That method isn’t good at distributing saliva, it’s good at degrading people. That’s clearly the actual point of it – the spectacle of “lower” caste people rolling on the ground on other people’s dirty dishes.
Nirmukta republished an article by Narendra Nayak on this practice in January 2012. Nayak saw the practice as a child but it was inter-Brahmin: Brahmins rolling on the leaves used for eating by other Brahmins.
But, what happened at the Kukke Subrahamanya Temple is something totally different. Here the scheduled tribe people performed this act on leaves on which Shivalli Brahmins have partaken food. This again brings to the fore many issues which have to be discussed in detail. This temple is, to put it mildly, not as popular as the one nearby at Dharmasthala. The latter being owned by a Jain has drawn more people particularly from the other side of the Western Ghats and subsequently has higher collections. The owner of this temple has been also running many capitation fee colleges and businesses. In order to compete with it, the management of the Subrahmanya Temple has been trying its best to get publicity. Its speciality is providing solutions for naga dosha which in loose translation means problems due to cobra or serpent trouble!
So it’s a money-making dodge! A money-making dodge that combines medical-woo with pointless degradation.

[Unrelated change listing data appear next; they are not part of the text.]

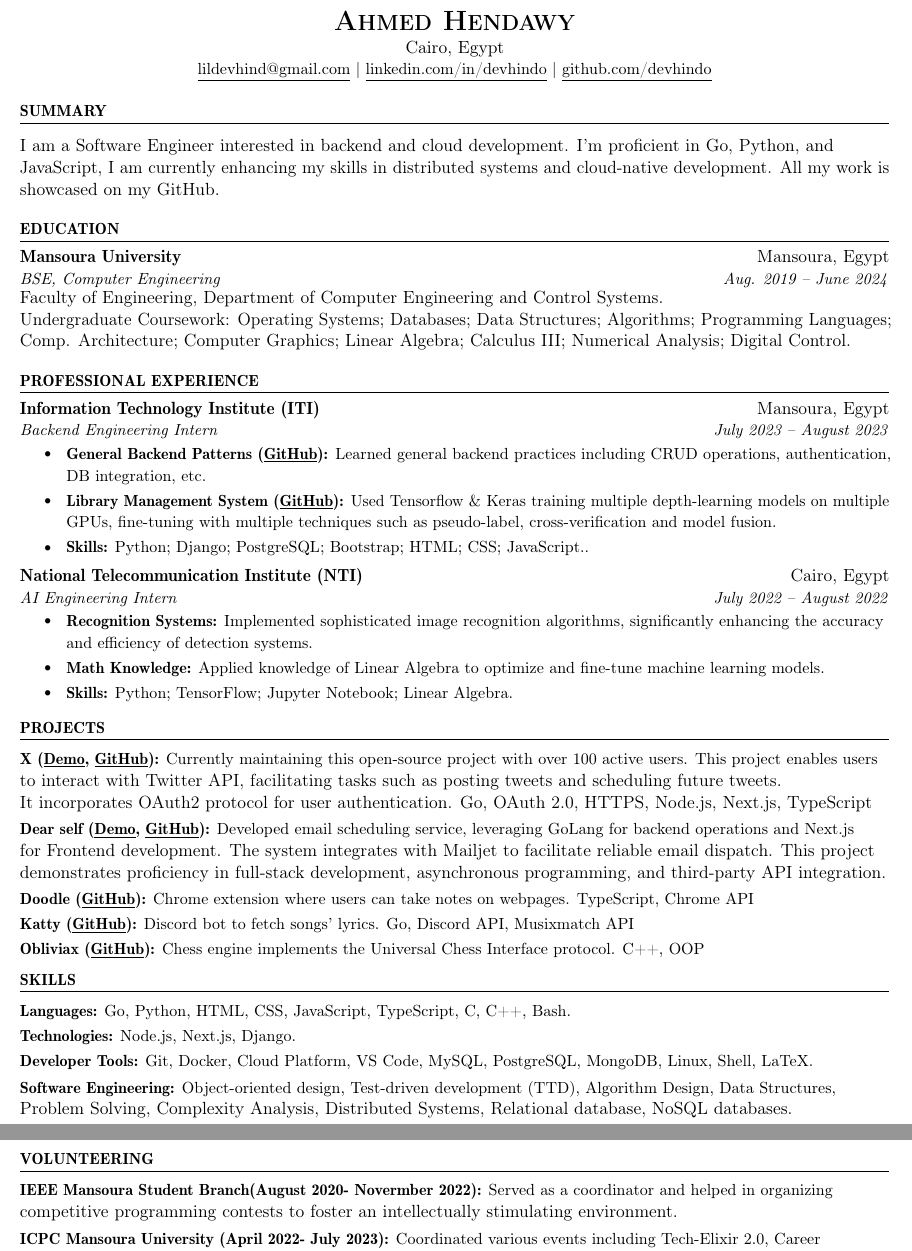
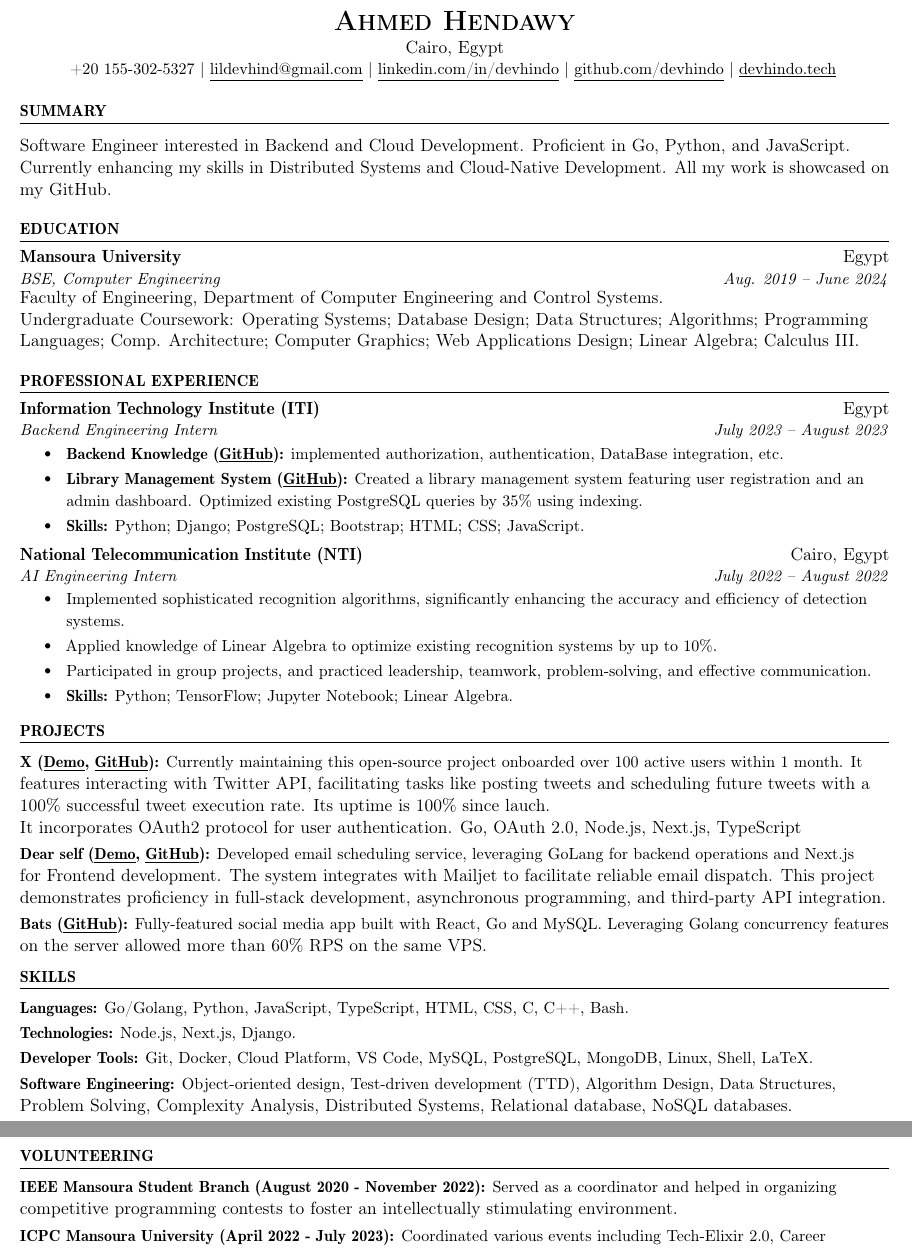
Before and after one commit to devhindo/cv, a LaTeX CV (cv2/main.tex): two parts of pages 1 and 2 of 2, joined at a grey line, cut so that both start at the same text. Compiled offline with pdfLaTeX.

Commit message:
Update main.tex

```diff
--- a/cv2/main.tex
+++ b/cv2/main.tex
@@ -117,28 +117,27 @@
 \begin{center}
     {\LARGE \scshape \bfseries Ahmed Hendawy} \\ \vspace{1pt}
     Cairo, Egypt \\ \vspace{1pt}
-    \small \href{mailto:lildevhind@gmail.com}{\underline{lildevhind@gmail.com}} $|$
+    \small +20 155-302-5327 $|$ \href{mailto:lildevhind@gmail.com}{\underline{lildevhind@gmail.com}} $|$
     \href{https://linkedin.com/in/devhindo}{\underline{linkedin.com/in/devhindo}} $|$
-    % \href{https://www.devhindo.tech/}{\underline{https://www.devhindo.tech/}} $|$
-    \href{https://github.com/devhindo}{\underline{github.com/devhindo}}
+    \href{https://github.com/devhindo}{\underline{github.com/devhindo}} $|$
+    \href{https://www.devhindo.tech}{\underline{devhindo.tech}}
 \end{center}
 
 %-----------Summary-----------
 \section{SUMMARY}
  \resumeSubHeadingListStart
-    I am a Software Engineer interested in backend and cloud development. I'm proficient in Go, Python, and JavaScript, I am currently enhancing my skills in distributed systems and cloud-native development. All my work is showcased on my GitHub.
+    Software Engineer interested in Backend and Cloud Development. Proficient in Go, Python, and JavaScript. Currently enhancing my skills in Distributed Systems and Cloud-Native Development. All my work is showcased on my GitHub.
  \resumeSubHeadingListEnd
 
 %-----------EDUCATION-----------
 \section{EDUCATION}
   \resumeSubHeadingListStart
     \resumeSubheading
-      {Mansoura University}{Mansoura, Egypt}
+      {Mansoura University}{Egypt}
       {BSE, Computer Engineering}{Aug. 2019 -- June 2024}
        \newline
        Faculty of Engineering, Department of Computer Engineering and Control Systems.
-       \newline Undergraduate Coursework: Operating Systems; Databases; Data Structures; Algorithms; Programming Languages; Comp. Architecture; Computer Graphics; Linear Algebra; Calculus III; Numerical Analysis; Digital
-Control.
+       \newline Undergraduate Coursework: Operating Systems; Database Design; Data Structures; Algorithms; Programming Languages; Comp. Architecture; Computer Graphics; Web Applications Design; Linear Algebra; Calculus III.
 
   \resumeSubHeadingListEnd
 
@@ -150,21 +149,22 @@ Control.
 
 
     \resumeSubheading
-      {Information Technology Institute (ITI)}{Mansoura, Egypt}
+      {Information Technology Institute (ITI)}{Egypt}
       {Backend Engineering Intern}{July 2023 -- August 2023}
       \resumeItemListStart
-        \resumeItem{\textbf{General Backend Patterns (\href{https://github.com/devhindo/iti23}{\underline{GitHub}}):} Learned general backend practices including CRUD operations, authentication, DB integration, etc.}
-        \resumeItem{\textbf{Library Management System (\href{https://github.com/devhindo/iti23/tree/main/library}{\underline{GitHub}}):} Used Tensorflow \& Keras training multiple depth-learning models on multiple GPUs, fine-tuning with multiple techniques such as pseudo-label, cross-verification and model fusion.}
-        \resumeItem{\textbf{Skills:} Python; Django; PostgreSQL; Bootstrap; HTML; CSS; JavaScript..}
+        \resumeItem{\textbf{Backend Knowledge (\href{https://github.com/devhindo/iti23}{\underline{GitHub}}):} implemented authorization, authentication, DataBase integration, etc.}
+        \resumeItem{\textbf{Library Management System (\href{https://github.com/devhindo/iti23/tree/main/library}{\underline{GitHub}}):} Created a library management system featuring user registration and an admin dashboard. Optimized existing PostgreSQL queries by 35\% using indexing.}
+        \resumeItem{\textbf{Skills:} Python; Django; PostgreSQL; Bootstrap; HTML; CSS; JavaScript.}
     \resumeItemListEnd
 
     \resumeSubheading
       {National Telecommunication Institute (NTI)}{Cairo, Egypt}
       {AI Engineering Intern}{July 2022 -- August 2022}
       \resumeItemListStart
-        \resumeItem{\textbf{Recognition Systems:} Implemented sophisticated image recognition algorithms, significantly enhancing the accuracy and efficiency
+        \resumeItem{Implemented sophisticated recognition algorithms, significantly enhancing the accuracy and efficiency
 of detection systems.}
-        \resumeItem{\textbf{Math Knowledge:} Applied knowledge of Linear Algebra to optimize and fine-tune machine learning models.}
+        \resumeItem{Applied knowledge of Linear Algebra to optimize existing recognition systems by up to 10\%.}
+        \resumeItem{Participated in group projects, and practiced leadership, teamwork, problem-solving, and effective communication.}
         \resumeItem{\textbf{Skills:} Python; TensorFlow; Jupyter Notebook; Linear Algebra.}
       \resumeItemListEnd
 
@@ -175,15 +175,11 @@ of detection systems.}
 \section{PROJECTS}
     \resumeSubHeadingListStart
       \resumeProjectHeading
-        {\textbf{X (\href{https://x-blush.vercel.app/}{\underline{Demo}}, \href{https://github.com/devhindo/x}{\underline{GitHub}}):} Currently maintaining this open-source project with over 100 active users. This project enables users \\to interact with Twitter API, facilitating tasks such as posting tweets and scheduling future tweets. \\It incorporates OAuth2 protocol for user authentication. Go, OAuth 2.0, HTTPS, Node.js, Next.js, TypeScript}{}
+        {\textbf{X (\href{https://x-blush.vercel.app/}{\underline{Demo}}, \href{https://github.com/devhindo/x}{\underline{GitHub}}):} Currently maintaining this open-source project onboarded over 100 active users within 1 month. It\\ features interacting with Twitter API, facilitating tasks like posting tweets and scheduling future tweets with a \\100\% successful tweet execution rate. Its uptime is 100\% since lauch.\\It incorporates OAuth2 protocol for user authentication. Go, OAuth 2.0, Node.js, Next.js, TypeScript}{}
       \resumeProjectHeading
         {\textbf{Dear self (\href{https://dearself.vercel.app/}{\underline{Demo}}, \href{https://github.com/devhindo/dearself}{\underline{GitHub}}):} Developed email scheduling service, leveraging GoLang for backend operations and Next.js \\for Frontend development. The system integrates with Mailjet to facilitate reliable email dispatch. This project\\ demonstrates proficiency in full-stack development, asynchronous programming, and third-party API integration.}{}
       \resumeProjectHeading
-        {\textbf{Doodle (\href{https://github.com/devhindo/doodle}{\underline{GitHub}}):}  Chrome extension where users can take notes on webpages. TypeScript, Chrome API}{}
-      \resumeProjectHeading
-        {\textbf{Katty (\href{https://github.com/devhindo/katty}{\underline{GitHub}}):}  Discord bot to fetch songs’ lyrics. Go, Discord API, Musixmatch API}{}
-      \resumeProjectHeading
-        {\textbf{Obliviax (\href{https://github.com/devhindo/obliviax}{\underline{GitHub}}):}  Chess engine implements the Universal Chess Interface protocol. C++, OOP}{}
+        {\textbf{Bats (\href{https://github.com/devhindo/bats}{\underline{GitHub}}):}  Fully-featured social media app built with React, Go and MySQL. Leveraging Golang concurrency features\\ on the server allowed more than 60\% RPS on the same VPS.}{}
     \resumeSubHeadingListEnd
 
 %
@@ -191,7 +187,7 @@ of detection systems.}
 \section{SKILLS}
     \resumeSubHeadingListStart
       \resumeProjectHeading
-          {\textbf{Languages:} Go, Python, HTML, CSS, JavaScript, TypeScript, C, C\small{++}, Bash.}{}
+          {\textbf{Languages:} Go/Golang, Python, JavaScript, TypeScript, HTML, CSS, C, C\small{++}, Bash.}{}
       \resumeProjectHeading
           {\textbf{Technologies:} Node.js, Next.js, Django.}{}
       \resumeProjectHeading
@@ -205,9 +201,9 @@ of detection systems.}
 \section{VOLUNTEERING}
     \resumeSubHeadingListStart
       \resumeProjectHeading
-        {\textbf{IEEE Mansoura Student Branch(August 2020- Novermber 2022):} Served as a coordinator and helped in organizing \\competitive programming contests to foster an intellectually stimulating environment.}{}
+        {\textbf{IEEE Mansoura Student Branch (August 2020 - November 2022):} Served as a coordinator and helped in organizing \\competitive programming contests to foster an intellectually stimulating environment.}{}
       \resumeProjectHeading
-        {\textbf{ICPC Mansoura University (April 2022- July 2023):} Coordinated various events including Tech-Elixir 2.0, Career \\Insider 6.0, and IEEE Victoris 1.0.}{}
+        {\textbf{ICPC Mansoura University (April 2022 - July 2023):} Coordinated various events including Tech-Elixir 2.0, Career \\Insider 6.0, and IEEE Victoris 1.0.}{}
     \resumeSubHeadingListEnd
 %-------------------------------------------
 \end{document}
```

Neato.
So, the word has gone around that the ritual of rolling over the leaves on which Brahmins have eaten can cure a number of skin diseases and also other things like bestowing children on sterile couples. But, if one goes by the history of such practices, it looks more like a rite for the down trodden to perform to demonstrate their loyalty to the upper castes who have partaken food on these leaves. In this temple which is run by Shivalli Brahmins, their community is served separately and the others have to eat outside like all such places. There are instances where people have been forcibly evicted from the places reserved for this community! It has been done not just to the supposedly lower castes but even to Goud Saraswat Brahmins who though call themselves so are held in low esteem by these so called upper castes! So, behind these practices lies a simmering cauldron of caste politics.
The fine art of coming up with new and creative way to treat some people as Higher than others, and some of the others as Lower than dirt. Good job, Kukke Subrahamanya Temple; good job, Karnataka High Court. (If Nayak is right about the origins of this practice, the court got the facts completely wrong.)